Growing up in a family where our hunter/gatherer father brought home a wide variety of local wild foods, we never knew just what would be on the dinner table. Would it be plain old green beans, steamed cattail stamens,  or wild asparagus? Beef, venison, duck, or partridge?  Once or twice a year, we shared a wild  dinner with another family where everything except the salt and pepper was obtained from the wild. At one of those dinners, Mom said we were having “real” porcupine meatballs, and we ate without question, as she was a wonderful cook.

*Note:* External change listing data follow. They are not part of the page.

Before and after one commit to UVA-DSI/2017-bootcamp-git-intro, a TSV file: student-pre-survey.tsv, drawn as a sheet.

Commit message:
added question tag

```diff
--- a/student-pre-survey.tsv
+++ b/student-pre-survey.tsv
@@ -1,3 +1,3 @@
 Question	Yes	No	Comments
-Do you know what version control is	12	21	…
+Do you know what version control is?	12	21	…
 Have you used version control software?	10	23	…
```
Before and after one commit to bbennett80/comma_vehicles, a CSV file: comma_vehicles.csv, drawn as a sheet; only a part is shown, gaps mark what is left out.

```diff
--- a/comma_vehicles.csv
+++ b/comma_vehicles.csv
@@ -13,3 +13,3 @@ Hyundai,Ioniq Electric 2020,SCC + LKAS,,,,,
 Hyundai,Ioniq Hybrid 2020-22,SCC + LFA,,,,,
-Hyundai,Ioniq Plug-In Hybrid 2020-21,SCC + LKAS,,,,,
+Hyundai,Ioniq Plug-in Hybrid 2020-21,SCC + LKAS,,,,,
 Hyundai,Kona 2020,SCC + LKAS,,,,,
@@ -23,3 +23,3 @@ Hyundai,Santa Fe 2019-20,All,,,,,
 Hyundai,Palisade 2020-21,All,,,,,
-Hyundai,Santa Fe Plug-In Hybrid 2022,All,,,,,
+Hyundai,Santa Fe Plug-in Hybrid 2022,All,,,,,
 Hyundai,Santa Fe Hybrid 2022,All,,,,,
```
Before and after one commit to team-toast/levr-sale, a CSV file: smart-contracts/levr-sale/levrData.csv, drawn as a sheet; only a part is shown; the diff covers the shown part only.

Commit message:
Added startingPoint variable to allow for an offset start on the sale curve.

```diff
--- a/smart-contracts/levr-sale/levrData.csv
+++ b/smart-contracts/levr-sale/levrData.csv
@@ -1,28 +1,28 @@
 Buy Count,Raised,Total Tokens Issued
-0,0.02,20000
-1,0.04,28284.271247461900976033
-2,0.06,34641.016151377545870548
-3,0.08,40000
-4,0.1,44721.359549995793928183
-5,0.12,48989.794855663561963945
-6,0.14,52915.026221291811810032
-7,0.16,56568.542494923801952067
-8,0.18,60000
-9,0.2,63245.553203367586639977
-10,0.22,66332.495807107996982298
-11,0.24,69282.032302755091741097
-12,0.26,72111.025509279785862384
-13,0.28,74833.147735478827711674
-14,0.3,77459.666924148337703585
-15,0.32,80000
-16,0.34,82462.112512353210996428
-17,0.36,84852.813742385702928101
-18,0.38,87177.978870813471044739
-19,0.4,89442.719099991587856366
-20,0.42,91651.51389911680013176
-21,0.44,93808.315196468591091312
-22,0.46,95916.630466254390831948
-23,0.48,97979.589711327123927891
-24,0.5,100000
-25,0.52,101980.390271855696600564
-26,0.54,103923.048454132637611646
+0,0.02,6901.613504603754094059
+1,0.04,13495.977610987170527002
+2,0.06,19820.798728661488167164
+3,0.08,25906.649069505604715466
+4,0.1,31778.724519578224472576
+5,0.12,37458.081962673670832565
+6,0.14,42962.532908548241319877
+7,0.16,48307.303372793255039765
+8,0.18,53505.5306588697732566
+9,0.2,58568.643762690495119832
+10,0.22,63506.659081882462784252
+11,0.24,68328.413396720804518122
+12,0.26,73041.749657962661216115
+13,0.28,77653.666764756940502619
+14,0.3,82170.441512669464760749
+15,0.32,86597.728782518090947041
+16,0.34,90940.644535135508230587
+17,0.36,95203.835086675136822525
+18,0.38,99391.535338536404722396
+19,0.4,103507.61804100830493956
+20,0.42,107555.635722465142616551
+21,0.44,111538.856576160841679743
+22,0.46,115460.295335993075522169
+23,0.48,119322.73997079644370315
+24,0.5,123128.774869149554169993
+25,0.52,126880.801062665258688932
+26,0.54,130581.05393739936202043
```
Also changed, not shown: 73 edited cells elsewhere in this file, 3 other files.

I really don’t remember if those meatballs tasted good or bad, and I’ve asked the others, but their memories are a sketchy as mine.  I thought about the REAL porcupine meatballs the other day when a REAL porcupine took up residence under our front porch. Every night he slept there and every day he would head to the top of the pine trees near the garage. Maybe it was vice versa, because except for one sighting, all we saw were tracks back and forth in the snow.  Porcupines do not have any natural predators around here, and although they won’t bite you, they can be destructive creatures, chewing on wood and killing trees, and we all know what happens when they are disturbed. I tried to warn Mr. Porky by stomping on the porch every day  and yelling “Go away!” while standing underneath the pine trees. When he didn’t leave, I knew his days were numbered. We are all for sharing our world with various woodland creatures, but you can’t have an irritated porcupine living on your doorstep. At least I can’t. One day, HE and Barney the Brave Chihuahua ran an errand, leaving the garage door open for a few minutes.  I’m sure you can guess what happened next: Mr. Porky took advantage of the open door, headed inside, and hid behind the woodpile. When they got home, I heard wild barking from the garage and ran out to find HIM between Porky and Barney, holding Porky back with one hand on an axe handle and holding Barney back with the other. This is not our seven-pound Chihuahua’s first argument with a porcupine, either. I’ll admit to shedding a few tears while pulling quills out of Barney’s nostrils, and HE managed to pull his own quills without any tears. Porky  is now in porcupine heaven. I would have rather had him live out his days killing pine trees in the Bowstring State Forest, but it was not meant to be. Porky’s life was not in vain, however. My sister wanted the quills for the baskets she weaves, so I put the frozen corpse in a cardboard box and carried it into her garage.  Just like our mother, she is good at both crafting and cooking, and is married to a hunter/gatherer. I doubt if she will make REAL porcupine meatballs, but just in case you are invited over for dinner, you might want to tell her you are a vegetarian.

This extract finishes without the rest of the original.